This is only the second building of the famous architect in China, and in this case - in his native places: although Pei himself was born south of there, in Guangzhou, but it was in Suzhou that his ancestors lived for hundreds of years.
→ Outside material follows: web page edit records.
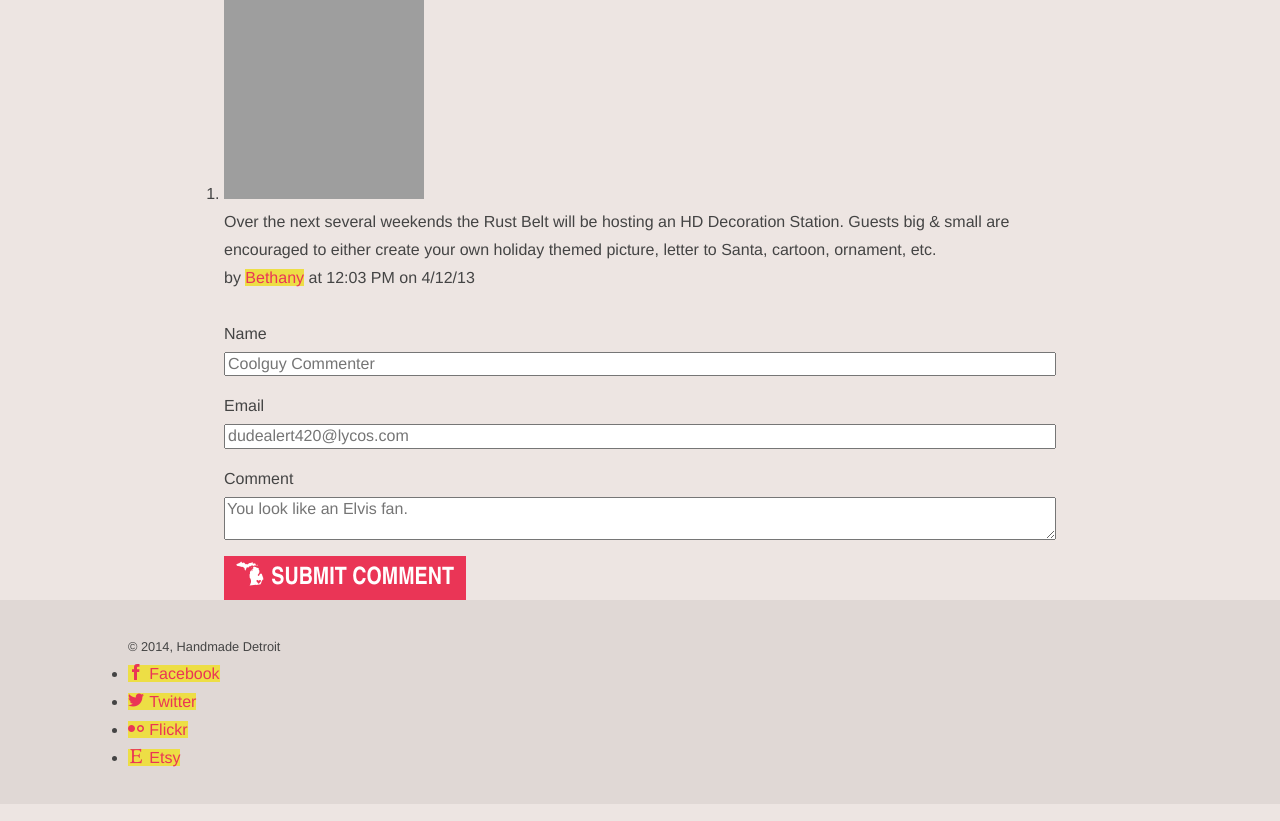
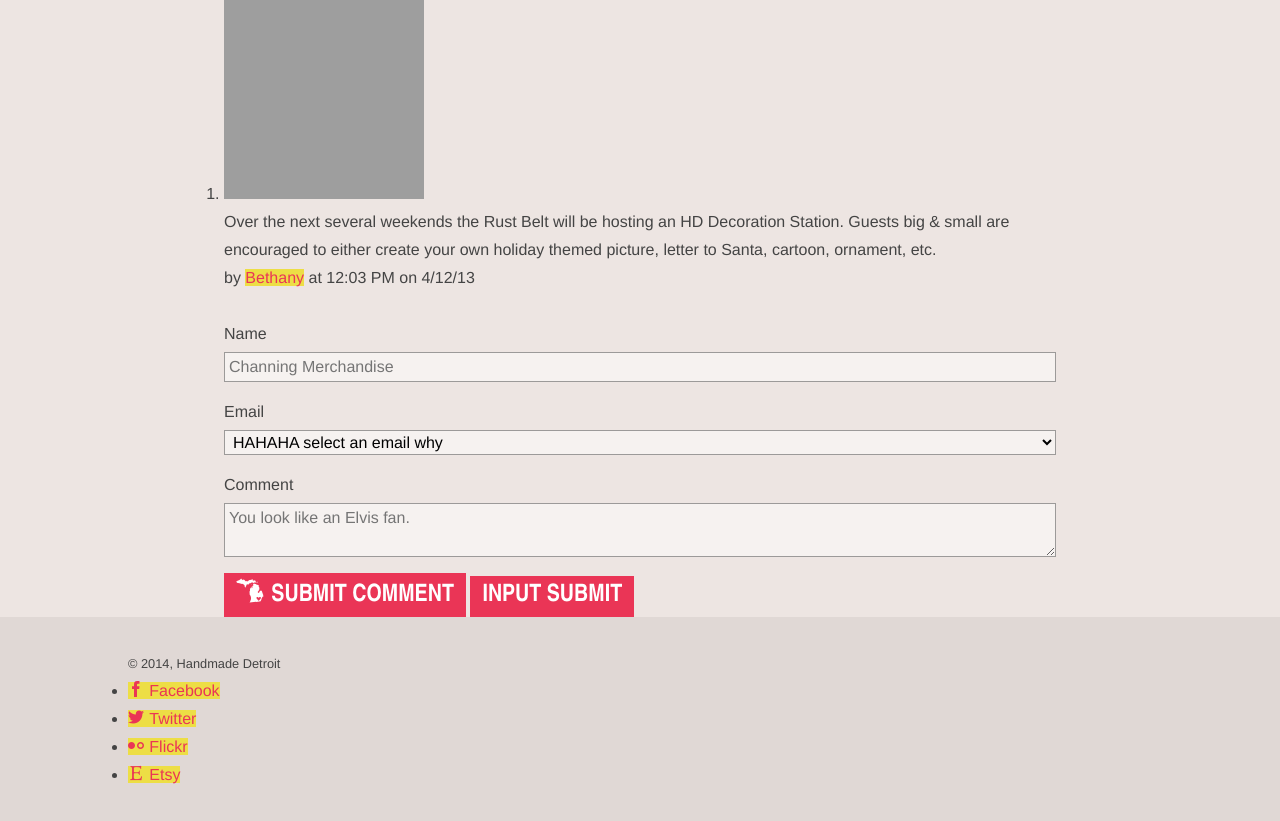
Before and after one commit to turboclaw/handmade-detroit-2014, a PHP site: page /static-single.html in a window 1280 px wide. Shown: the part 2035-2856 px from the top of the page. Run offline with PHP 8.4, Linux system fonts and the light colour scheme; some libraries are stand-ins or nearby versions; some web fonts are replaced; grey boxes are pictures that could not be loaded.

Commit message:
some form stuff, some layout stuff, these commit messages are pathetic

```diff
--- a/css/base.css
+++ b/css/base.css
@@ -1,6 +1,6 @@
 body {
 	font: normal 1em/1.75 "DIN Regular", "Helvetica Neue", Arial, Helvetica, sans-serif;
-	background: #EDE5E2;
+	background: #ede5e2;
 	color: #444;
 	-webkit-font-smoothing: antialiased;
 }
@@ -41,7 +41,7 @@ h1, h2, h3, h4, h5, h6 {
 	text-transform: uppercase;
 }
 h1 {
-	font-size: 4em;
+	font-size: 3em;
 	line-height: 1.125em;
 	margin-bottom: 0.4375em;
 }
@@ -77,3 +77,9 @@ blockquote {
 	font-style: italic;
 	background-color: rgba(0, 0, 0, 0.1);
 }
+
+@media screen and (min-width: 50em) {
+	h1 {
+		font-size: 4em;
+	}
+}
--- a/css/layout.css
+++ b/css/layout.css
@@ -9,7 +9,8 @@
 
 main {
 	margin: 0 auto;
-	width: 85%;
+	width: 82.5%;
+	font-size: 0.875em;
 }
 
 [role="contentinfo"] {
@@ -20,6 +21,7 @@ main {
 @media screen and (min-width: 50em) {
 	main {
 		width: 65%;
+		font-size: 1em;
 	}
 	[role="contentinfo"] {
 		padding-left: 10%;
--- a/css/m.forms.css
+++ b/css/m.forms.css
@@ -7,6 +7,27 @@ select {
 	box-sizing: border-box;
 	width: 100%;
 	margin-bottom: 0.25em;
+}
+input[type="text"], input[type="email"], input[type="url"], input[type="number"],
+textarea {
+	-webkit-appearance: none;
+}
+input[type="text"], input[type="email"], input[type="url"], input[type="number"],
+textarea,
+select {
+	font: normal 1em/1.5 "DIN Regular", "Helvetica Neue", Arial, Helvetica, sans-serif;
+	border: 1px solid rgba(68, 68, 68, 0.5);
+	background-color: rgba(255, 255, 255, 0.5);
+	padding: 0.125em 0.25em;
+	transition: all 0.25s ease-out;
+	border-radius: 0;
+	box-shadow: none;
+}
+input:focus,
+textarea:focus,
+select:focus {
+	border-color: #ea3556;
+	outline: 0;
 }
 label:last-child,
 input:last-child,
@@ -20,6 +41,7 @@ select:last-child {
 }
 
 button,
+input[type="submit"],
 .button {
 	display: inline-block;
 	border: 0;
@@ -28,4 +50,5 @@ button,
 	padding: 0.25em 0.5em;
 	background-color: #ea3556;
 	color: #fff;
+	border-radius: 0;
 }
--- a/css/m.masthead.css
+++ b/css/m.masthead.css
@@ -19,7 +19,7 @@
 }
 .masthead__nav {
 	position: relative;
-	padding: 0.75em 0;
+	padding: 0.75em 0 0.5em;
 	font: bold 1.25em "DIN Condensed Bold", "Arial Narrow", "Helvetica Neue", Arial, sans-serif;
 	text-transform: uppercase;
 }
--- a/static-single.html
+++ b/static-single.html
@@ -78,11 +78,13 @@
         <form class="form add-comment">
           <p class="form__control-group">
             <label>Name</label>
-            <input type="text" name="name" placeholder="Coolguy Commenter" />
+            <input type="text" name="name" placeholder="Channing Merchandise" />
           </p>
           <p class="form__control-group">
             <label>Email</label>
-            <input type="email" name="name" placeholder="dudealert420@lycos.com" />
+            <select>
+              <option>HAHAHA select an email why</option>
+            </select>
           </p>
           <p class="form__control-group">
             <label>Comment</label>
@@ -90,6 +92,7 @@
           </p>
           <p class="form__control-group form__control-group--actions">
             <button type="button" data-icon="michigan">Submit Comment</button>
+            <input type="submit" value="input submit" />
           </p>
         </form>
       </aside>
```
Suzhou has existed for 2.5 thousand years and is known for its monuments of architecture and garden art, many of which are included in the UNESCO World Heritage List. Therefore, Pei took the problem of designing a modern building in the center of the old city especially seriously. The architect decided to use the laconic geometric volumes of the museum complex typical for his work in the color typical for Suzhou, consisting of combinations of white and gray. At the same time, Pei, having borrowed the whitewashed walls from the architectural typology characteristic of the city, abandoned the use of traditional gray tiles. Instead, he used gray natural stone panels and gray plaster. In general, the project is a system of pavilions located around courtyards and gardens, a plan based on the Chinese manor scheme that has developed over the millennia. According to J.M. While singing, he tried to combine the techniques of modernism and the traditions of local architecture. Thus, he proposed a variant of the architectural style for the new China. According to the architect, what is now being built in his homeland is either a slavish imitation of the past, or a weak imitation of the West.
The museum combines both typical features of Pei's work (large geometric volumes, extensive use of glass and natural lighting) and the techniques of Chinese architecture: connecting a building and a garden into a single whole, artificial reservoirs with bridges thrown over them, etc.
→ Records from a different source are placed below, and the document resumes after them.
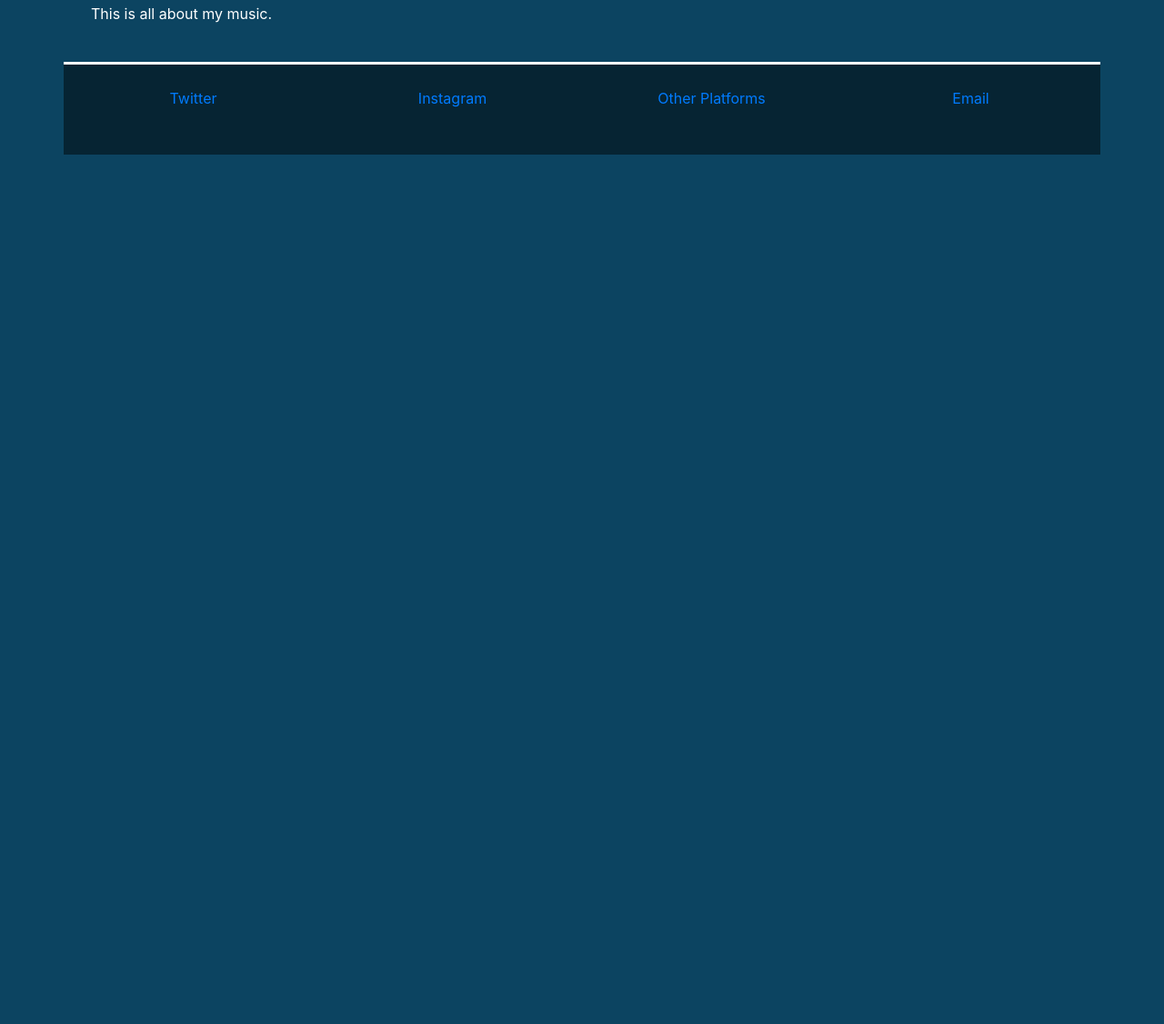
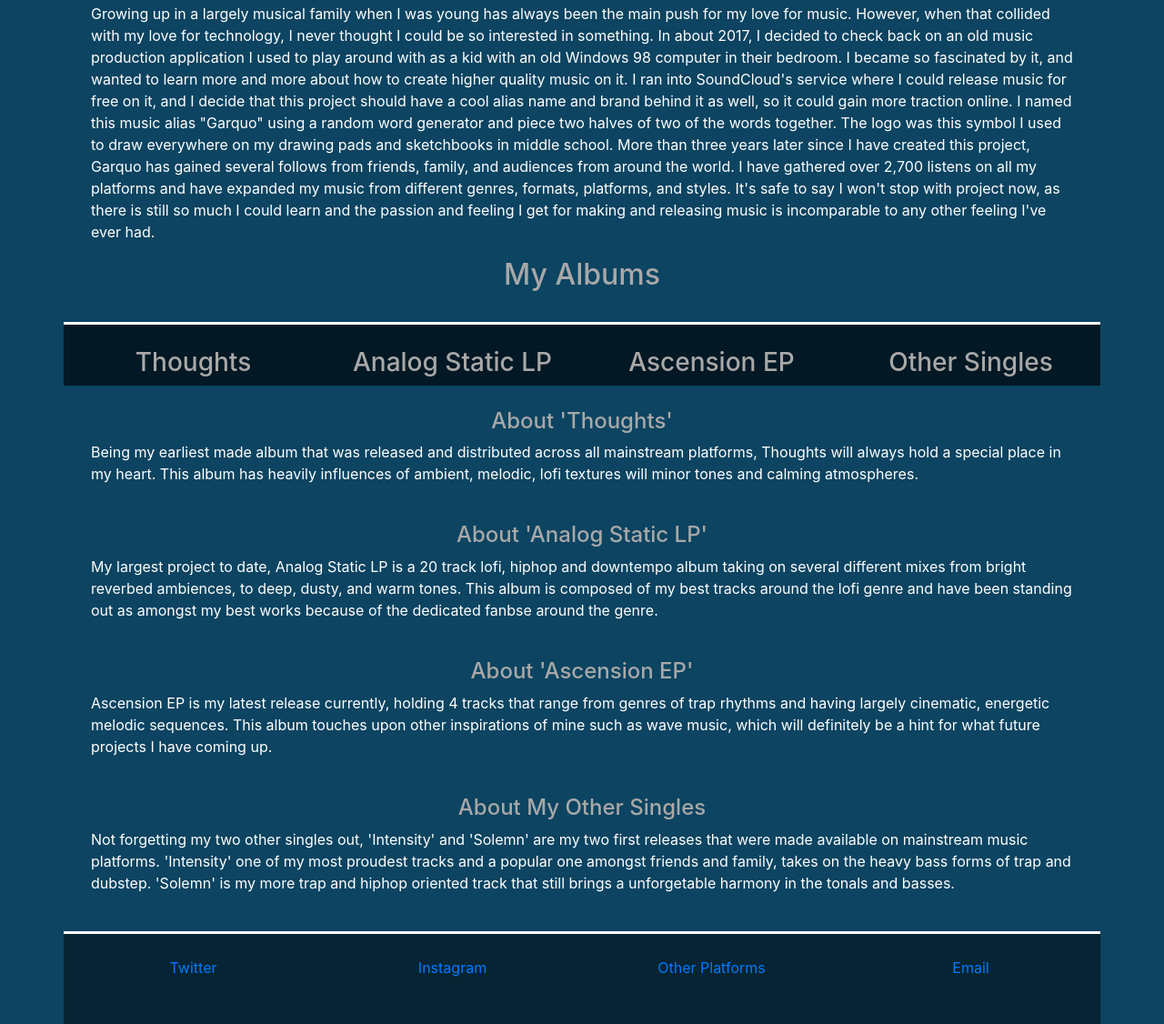
Before and after one commit to GarntMangutter/Portfolio-Website, a plain HTML site: page musicpage.html in a window 1280 px wide. Shown: the part 335-1461 px from the top of the page at 91% size. Before the commit the page ends 800 px from the top, so only its background shows below. Drawn offline with nearby package versions, Linux system fonts and the light colour scheme.

Commit message:
Writing Music Entries, Styling Them, and Adding a Resume Viewer

```diff
--- a/musicpage.html
+++ b/musicpage.html
@@ -47,7 +47,45 @@
     </div>
 
     <h2>About Music</h2>
-    <p id="basicpara1">This is all about my music.</p>
+    <p id="basicpara1">Growing up in a largely musical family when I was young has always been the main push for my love for music. However, when that collided with my love for technology, I never thought I could be so interested in something. In about 2017, I decided to check back on an old music production application I used to play around with as a kid with an old Windows 98 computer in their bedroom. I became so fascinated by it, and wanted to learn more and more about how to create higher quality music on it. I ran into SoundCloud's service where I could release music for free on it, and I decide that this project should have a cool alias name and brand behind it as well, so it could gain more traction online. I named this music alias "Garquo" using a random word generator and piece two halves of two of the words together. The logo was this symbol I used to draw everywhere on my drawing pads and sketchbooks in middle school. More than three years later since I have created this project, Garquo has gained several follows from friends, family, and audiences from around the world. I have gathered over 2,700 listens on all my platforms and have expanded my music from different genres, formats, platforms, and styles. It's safe to say I won't stop with project now, as there is still so much I could learn and the passion and feeling I get for making and releasing music is incomparable to any other feeling I've ever had.</p>
+
+    <h2>My Albums</h2>
+
+    <div class="container" id="slickborder">
+    </div>
+
+    <div class="container">
+        <div class="row" id="gridwithpadding">
+            <div class="col-sm">
+              <h3 id="musicheading">Thoughts</h3>
+            </div>
+            <div class="col-sm">
+              <h3 id="musicheading">Analog Static LP</h3>
+            </div>
+            <div class="col-sm">
+              <h3 id="musicheading">Ascension EP</h3>
+            </div>
+            <div class="col-sm">
+              <h3 id="musicheading">Other Singles</h3>
+            </div>
+        </div>
+    </div>
+
+    <h4 id="musicheading2">About 'Thoughts'</h4>
+
+    <p id="basicpara1">Being my earliest made album that was released and distributed across all mainstream platforms, Thoughts will always hold a special place in my heart. This album has heavily influences of ambient, melodic, lofi textures will minor tones and calming atmospheres.</p>
+
+    <h4 id="musicheading2">About 'Analog Static LP'</h4>
+
+    <p id="basicpara1">My largest project to date, Analog Static LP is a 20 track lofi, hiphop and downtempo album taking on several different mixes from bright reverbed ambiences, to deep, dusty, and warm tones. This album is composed of my best tracks around the lofi genre and have been standing out as amongst my best works because of the dedicated fanbse around the genre.</p>
+
+    <h4 id="musicheading2">About 'Ascension EP'</h4>
+
+    <p id="basicpara1">Ascension EP is my latest release currently, holding 4 tracks that range from genres of trap rhythms and having largely cinematic, energetic melodic sequences. This album touches upon other inspirations of mine such as wave music, which will definitely be a hint for what future projects I have coming up.</p>
+
+    <h4 id="musicheading2">About My Other Singles</h4>
+
+    <p id="basicpara1">Not forgetting my two other singles out, 'Intensity' and 'Solemn' are my two first releases that were made available on mainstream music platforms. 'Intensity' one of my most proudest tracks and a popular one amongst friends and family, takes on the heavy bass forms of trap and dubstep. 'Solemn' is my more trap and hiphop oriented track that still brings a unforgetable harmony in the tonals and basses.</p>
 
     <div class="container" id="slickborder">
     </div>
--- a/styles.css
+++ b/styles.css
@@ -30,6 +30,18 @@ a:hover {
     text-align: left;
 }
 
+#musicheading {
+    color: #a8a8a8;
+    text-align: center;
+}
+
+#musicheading2 {
+    color: #a8a8a8;
+    padding-top: 25px;
+    text-align:center;
+
+}
+
 #codetitle {
     color: #a8a8a8;
     padding-top: 25px;
@@ -60,3 +72,8 @@ a:hover {
     padding-top: 25px;
     padding-bottom: 50px;
 }
+
+#gridwithpadding {
+    background-color: #021824;
+    padding-top: 25px;
+}
```
Also changed, not shown: portfolio.html (+2 -0 lines), 1 other file.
The project cost $ 40 million and includes 5,000 sq. m of exhibition halls, a library and a large lecture hall with 200 seats.
After Pei ended his active collaboration with his architecture firm Pei Cobb Freed in 1990, he designs buildings only outside the United States. So, as the architect himself admits, he "learns the world."